__PROVIDED INFORMATION__.
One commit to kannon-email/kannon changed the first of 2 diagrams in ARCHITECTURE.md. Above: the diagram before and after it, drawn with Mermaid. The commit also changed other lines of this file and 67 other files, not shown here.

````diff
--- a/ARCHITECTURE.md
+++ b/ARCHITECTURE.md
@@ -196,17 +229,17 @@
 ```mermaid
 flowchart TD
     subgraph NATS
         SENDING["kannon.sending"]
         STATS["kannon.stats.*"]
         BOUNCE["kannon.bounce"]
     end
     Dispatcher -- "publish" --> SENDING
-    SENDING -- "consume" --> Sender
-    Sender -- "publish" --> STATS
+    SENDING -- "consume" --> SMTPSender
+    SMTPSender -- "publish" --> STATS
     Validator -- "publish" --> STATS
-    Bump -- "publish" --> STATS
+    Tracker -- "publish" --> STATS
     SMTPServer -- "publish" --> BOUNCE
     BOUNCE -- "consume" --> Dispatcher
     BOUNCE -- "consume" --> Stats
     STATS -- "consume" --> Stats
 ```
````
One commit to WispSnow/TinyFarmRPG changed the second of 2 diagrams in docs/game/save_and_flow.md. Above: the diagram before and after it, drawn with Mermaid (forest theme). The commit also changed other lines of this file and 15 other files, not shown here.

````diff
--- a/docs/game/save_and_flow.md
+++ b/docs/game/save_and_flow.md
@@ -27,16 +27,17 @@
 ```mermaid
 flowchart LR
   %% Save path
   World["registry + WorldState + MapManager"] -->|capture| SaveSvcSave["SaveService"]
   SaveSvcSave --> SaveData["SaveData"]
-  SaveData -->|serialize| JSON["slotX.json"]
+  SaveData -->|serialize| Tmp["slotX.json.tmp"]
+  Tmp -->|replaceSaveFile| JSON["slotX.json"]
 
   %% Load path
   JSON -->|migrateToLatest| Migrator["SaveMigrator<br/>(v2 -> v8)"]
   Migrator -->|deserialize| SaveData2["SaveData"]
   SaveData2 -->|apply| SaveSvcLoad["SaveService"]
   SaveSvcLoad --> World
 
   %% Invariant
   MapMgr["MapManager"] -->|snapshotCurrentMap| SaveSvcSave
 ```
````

__TO DO__. Each entry needs to be copied out exactly as written.

__SOLUTION TO THE EXERCISE__.
One commit to kannon-email/kannon changed the first of 2 diagrams in ARCHITECTURE.md. Above: the diagram before and after it, drawn with Mermaid. The commit also changed other lines of this file and 67 other files, not shown here.

````diff
--- a/ARCHITECTURE.md
+++ b/ARCHITECTURE.md
@@ -196,17 +229,17 @@
 ```mermaid
 flowchart TD
     subgraph NATS
         SENDING["kannon.sending"]
         STATS["kannon.stats.*"]
         BOUNCE["kannon.bounce"]
     end
     Dispatcher -- "publish" --> SENDING
-    SENDING -- "consume" --> Sender
-    Sender -- "publish" --> STATS
+    SENDING -- "consume" --> SMTPSender
+    SMTPSender -- "publish" --> STATS
     Validator -- "publish" --> STATS
-    Bump -- "publish" --> STATS
+    Tracker -- "publish" --> STATS
     SMTPServer -- "publish" --> BOUNCE
     BOUNCE -- "consume" --> Dispatcher
     BOUNCE -- "consume" --> Stats
     STATS -- "consume" --> Stats
 ```
````
One commit to WispSnow/TinyFarmRPG changed the second of 2 diagrams in docs/game/save_and_flow.md. Above: the diagram before and after it, drawn with Mermaid (forest theme). The commit also changed other lines of this file and 15 other files, not shown here.

````diff
--- a/docs/game/save_and_flow.md
+++ b/docs/game/save_and_flow.md
@@ -27,16 +27,17 @@
 ```mermaid
 flowchart LR
   %% Save path
   World["registry + WorldState + MapManager"] -->|capture| SaveSvcSave["SaveService"]
   SaveSvcSave --> SaveData["SaveData"]
-  SaveData -->|serialize| JSON["slotX.json"]
+  SaveData -->|serialize| Tmp["slotX.json.tmp"]
+  Tmp -->|replaceSaveFile| JSON["slotX.json"]
 
   %% Load path
   JSON -->|migrateToLatest| Migrator["SaveMigrator<br/>(v2 -> v8)"]
   Migrator -->|deserialize| SaveData2["SaveData"]
   SaveData2 -->|apply| SaveSvcLoad["SaveService"]
   SaveSvcLoad --> World
 
   %% Invariant
   MapMgr["MapManager"] -->|snapshotCurrentMap| SaveSvcSave
 ```
````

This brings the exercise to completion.